UK fans value excess and dominance, winning the games isn’t enough

For a moment, and only a moment, the world made sense. Not just the basketball world — to a Kentuckian, the basketball world always makes sense, even if we have to rearrange the parameters of nature to fit our delusions. (I’ll die believing Tubby Smith had a bad fax machine, Eddie Sutton wasn’t paying players with bundles of cash, but, rather, stocking up for the hotel minibar and Rex Chapman just had to quickly borrow a cellphone to remind Ritchie Farmer to record something on his VCR). No, for a moment, the entire world, made sense. 2016 featured a feces-parade of an election that turned Americans bitter and divided, but it was ending. It would be a hazy memory soon, and America could recover. It all felt logical. And then Ted Nugent grabbed his penis at a Donald Trump rally.

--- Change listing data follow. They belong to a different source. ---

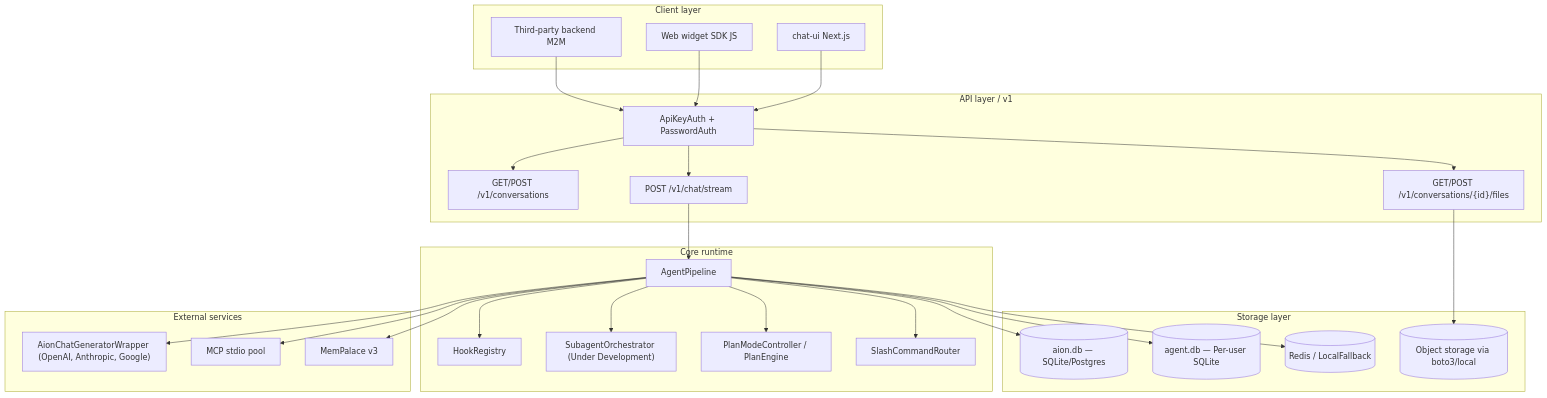
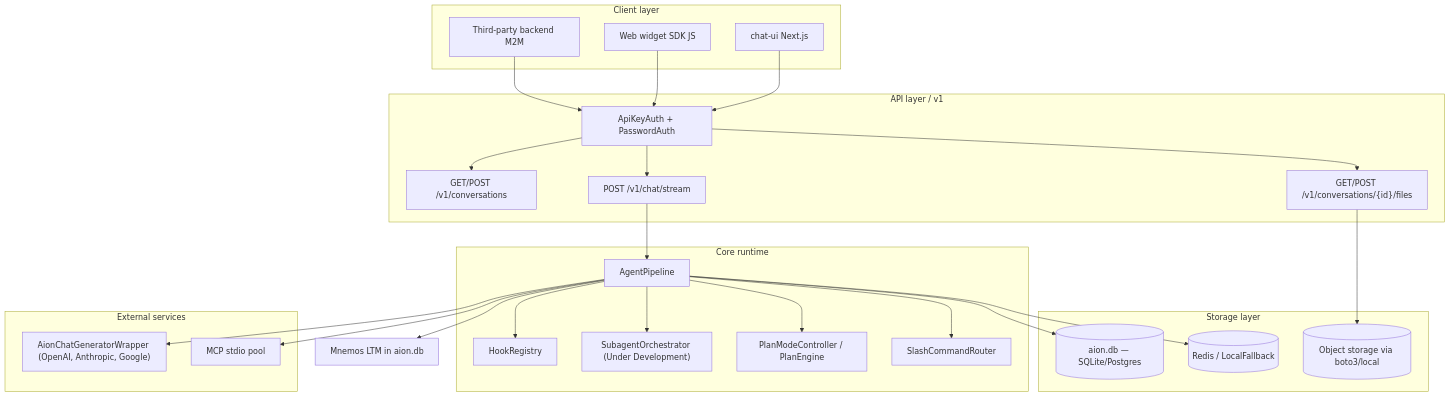
The diagram in docs/architecture/overview.md (AION-by-ASA-Computer/AION_Agent), drawn with Mermaid before and after one commit. The commit also changed other lines of this file and 137 other files, not shown here.

````diff
--- a/docs/architecture/overview.md
+++ b/docs/architecture/overview.md
@@ -23,58 +27,55 @@
 ```mermaid
 flowchart TB
     subgraph Clients["Client layer"]
         CHATUI[chat-ui Next.js]
         WIDGET[Web widget SDK JS]
         M2M[Third-party backend M2M]
     end
 
     subgraph API["API layer / v1"]
         AUTH[ApiKeyAuth + PasswordAuth]
         CONV["GET/POST /v1/conversations"]
         CHAT["POST /v1/chat/stream"]
         FILES["GET/POST /v1/conversations/{id}/files"]
     end
 
     subgraph Core["Core runtime"]
         HOOKS[HookRegistry]
         PIPE[AgentPipeline]
         SUBAG["SubagentOrchestrator (Under Development)"]
         PLAN[PlanModeController / PlanEngine]
         SLASH[SlashCommandRouter]
     end
 
     subgraph Storage["Storage layer"]
         AIONDB[(aion.db — SQLite/Postgres)]
-        USERDB[(agent.db — Per-user SQLite)]
         REDIS[(Redis / LocalFallback)]
         OBJ[(Object storage via boto3/local)]
     end
 
     subgraph External["External services"]
         LLM["AionChatGeneratorWrapper (OpenAI, Anthropic, Google)"]
         MCP[MCP stdio pool]
-        MEMP[MemPalace v3]
     end
 
     CHATUI --> AUTH
     WIDGET --> AUTH
     M2M --> AUTH
 
     AUTH --> CONV
     AUTH --> CHAT
     AUTH --> FILES
 
     CHAT --> PIPE
     PIPE --> HOOKS
     PIPE --> SUBAG
     PIPE --> SLASH
     PIPE --> PLAN
 
     PIPE --> AIONDB
-    PIPE --> USERDB
     PIPE --> REDIS
     FILES --> OBJ
     PIPE --> MCP
     PIPE --> LLM
-    PIPE --> MEMP
+    PIPE --> MNEMOS[Mnemos LTM in aion.db]
 ```
````
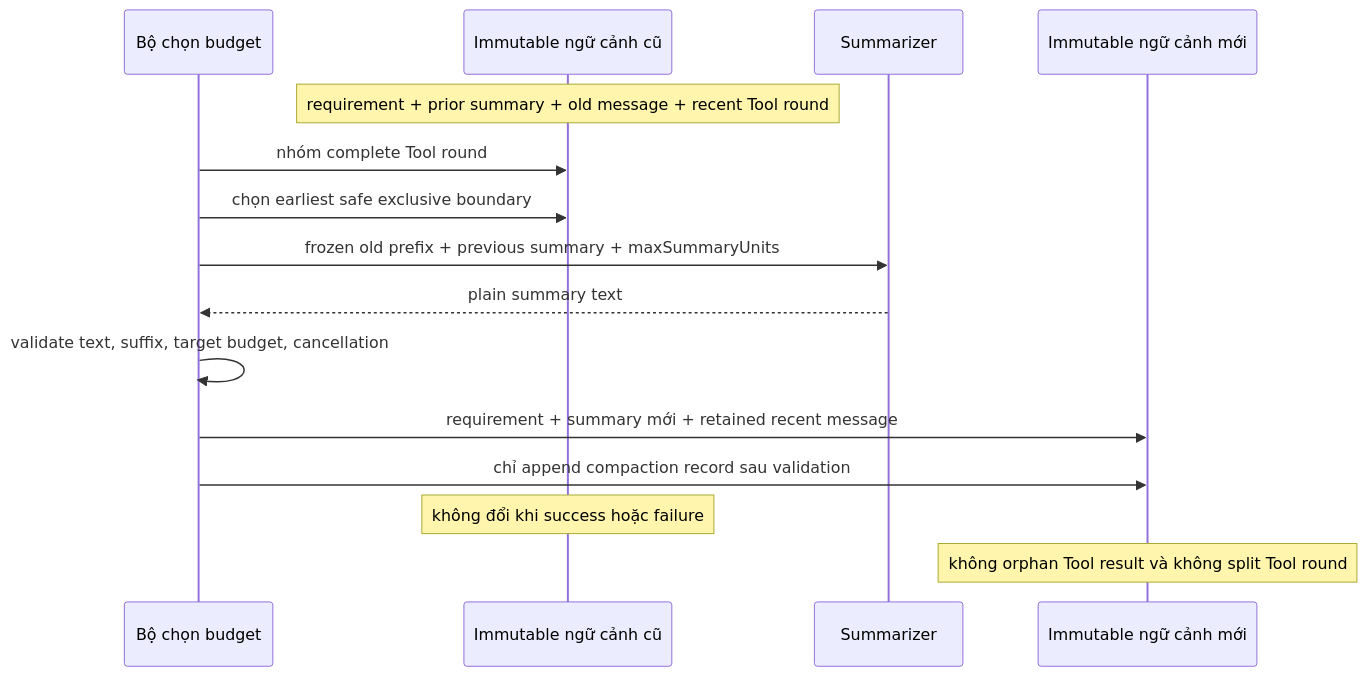
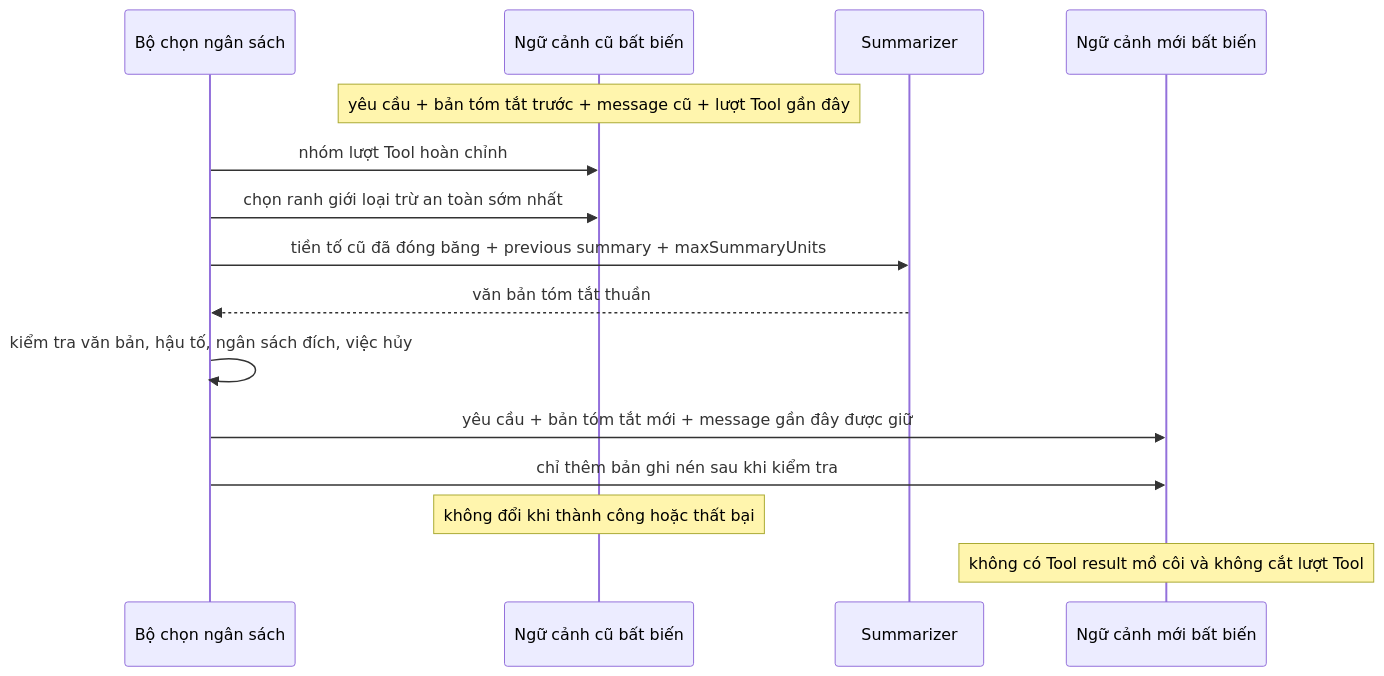
The diagram in content/vi/course/11-context-compaction.md (pifydev/docs), drawn with Mermaid before and after one commit. The commit also changed other lines of this file and 7 other files, not shown here.

````diff
--- a/content/vi/course/11-context-compaction.md
+++ b/content/vi/course/11-context-compaction.md
@@ -60,17 +60,17 @@
 ```mermaid
 sequenceDiagram
-  participant B as Bộ chọn budget
-  participant O as Immutable ngữ cảnh cũ
+  participant B as Bộ chọn ngân sách
+  participant O as Ngữ cảnh cũ bất biến
   participant S as Summarizer
-  participant N as Immutable ngữ cảnh mới
-  Note over O: requirement + prior summary + old message + recent Tool round
-  B->>O: nhóm complete Tool round
-  B->>O: chọn earliest safe exclusive boundary
-  B->>S: frozen old prefix + previous summary + maxSummaryUnits
-  S-->>B: plain summary text
-  B->>B: validate text, suffix, target budget, cancellation
-  B->>N: requirement + summary mới + retained recent message
-  B->>N: chỉ append compaction record sau validation
-  Note over O: không đổi khi success hoặc failure
-  Note over N: không orphan Tool result và không split Tool round
+  participant N as Ngữ cảnh mới bất biến
+  Note over O: yêu cầu + bản tóm tắt trước + message cũ + lượt Tool gần đây
+  B->>O: nhóm lượt Tool hoàn chỉnh
+  B->>O: chọn ranh giới loại trừ an toàn sớm nhất
+  B->>S: tiền tố cũ đã đóng băng + previous summary + maxSummaryUnits
+  S-->>B: văn bản tóm tắt thuần
+  B->>B: kiểm tra văn bản, hậu tố, ngân sách đích, việc hủy
+  B->>N: yêu cầu + bản tóm tắt mới + message gần đây được giữ
+  B->>N: chỉ thêm bản ghi nén sau khi kiểm tra
+  Note over O: không đổi khi thành công hoặc thất bại
+  Note over N: không có Tool result mồ côi và không cắt lượt Tool
 ```
````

“I got your blue state right here, baby,” Nugent said, grasping his penis. The only honest reaction to that is confusion. Why is it blue? Did he stick his penis in a box of Boo Berry cereal? Was he fellated by Papa Smurf? Was that his way of calling Florida for Hillary? I don’t know, but since then, the country has turned upside down. A billionaire who inherited his daddy’s money is the avatar for populism. A CEO who wouldn’t pay his workers is the symbol of labor rights. A teetotaler so thin-skinned that he can’t hear a joke about himself without going on a 2 a.m. twitter binge that would embarrass most un-medicated 13-year-old bullies becomes the guy that America wants to have a beer with.

This year, we don’t love basketball — we need basketball. Basketball isn’t an escape, or a point of cultural pride, but a lifeline for us to return to sanity. In a sane world, we should watch Malik Monk’s leaping ability, unable to comprehend how he defies basic science, instead of watching Donald Trump’s climate change policy, unable to comprehend how he defies basic science. This year the Commonwealth needs to put its faith in our teams and the coaches who lead them. Sure, maybe one of those coaches tried to lure high-schoolers to play for him through… less-than-noble means. And it’s not important whether a coach had sex in an Italian restaurant with someone who is not his wife. But that’s fine. Morals are imaginary, arbitrary and somehow dominate our entire lives. If you want to know what Kentuckians value, don’t look to how we vote — instead, consider the basketball team.

Kentucky fans value excess. Having five McDonald’s All Americans on the court is a good start, but we’d prefer to have a handful on the bench, as well. Because we value excess, winning the games isn’t enough — we care about the way we win the games. Any team can string together a seismic winning streak, but that’s not enough. We want to see triple-doubles and players diving on the floor. Why settle for the easy layup when the tomahawk windmill dunk feels more celebratory? In this way, fans are like the world’s most punchable parents, encouraging their kids to stand on the table in the middle of the restaurant and sing a Christmas carol — because we love the kids, we expect you to love them as well. But it goes hand in hand with the other Kentucky basketball value: dominance.

This year’s team may be the element we need to remind us of the proper order of the world.

De’Aaron Fox has the greatest speed off the dribble and court vision that Kentucky’s seen since John Wall. The shooting guard, Malik Monk regards the laws of gravity as a polite suggestion. Last year, there was so much focus on what Isaiah Briscoe couldn’t do (shoot threes, shoot free-throws, shoot anything from farther out than a layup) that we overlooked his very real contributions (he can guard all five positions, and he carves up a zone to find the hoop the way electricity finds the ground). In the offseason, he clearly checked himself into basketball boot-camp and his jump-shot now flirts with competence, and he has become a threat for the Wildcats. Briscoe is Kentucky’s spork, an endlessly useful tool that makes the meal possible (many concerned loved ones tell me I overrate sporks).

Patrolling the inside is Edrice “Bam” Adebayo, a 19-year-old with a body like the one Trump imagines he sees when he looks in the mirror. UK fans have already tired of announcers telling us that he got his nickname “Bam” as a 1-year-old, when, watching “The Flinstones,” he flipped over a table. But it is worth remembering that he flipped over a damn table at 1.

Can they be beaten? Oh God yes. UCLA came into Lexington, playing Kentucky’s favored, fevered pace, and outran the Wildcats. Moreover, Kentucky has assembled this talent glut in the same year as so many blue-blood programs (Duke, North Carolina, Kansas, Indiana) have a loaded roster.

But isn’t it better this way? This year, the Kentucky Wildcats will definitely be challenged and likely be beaten by a passel of teams. But this year, unlike last year, they are dominant. They have the talent, the skill and the drive to cut the nets, but, unlike scripted stories, nothing is guaranteed. The thrill of unraveling that mystery, of discovering the truths together, is why we seek out stories in the first place. This is, ultimately, the way basketball is supposed to be. But, dear God, if Ted Nugent grabs his penis and says “I got your Big Blue Nation right here,” then evacuate the building because something horrible is about to happen.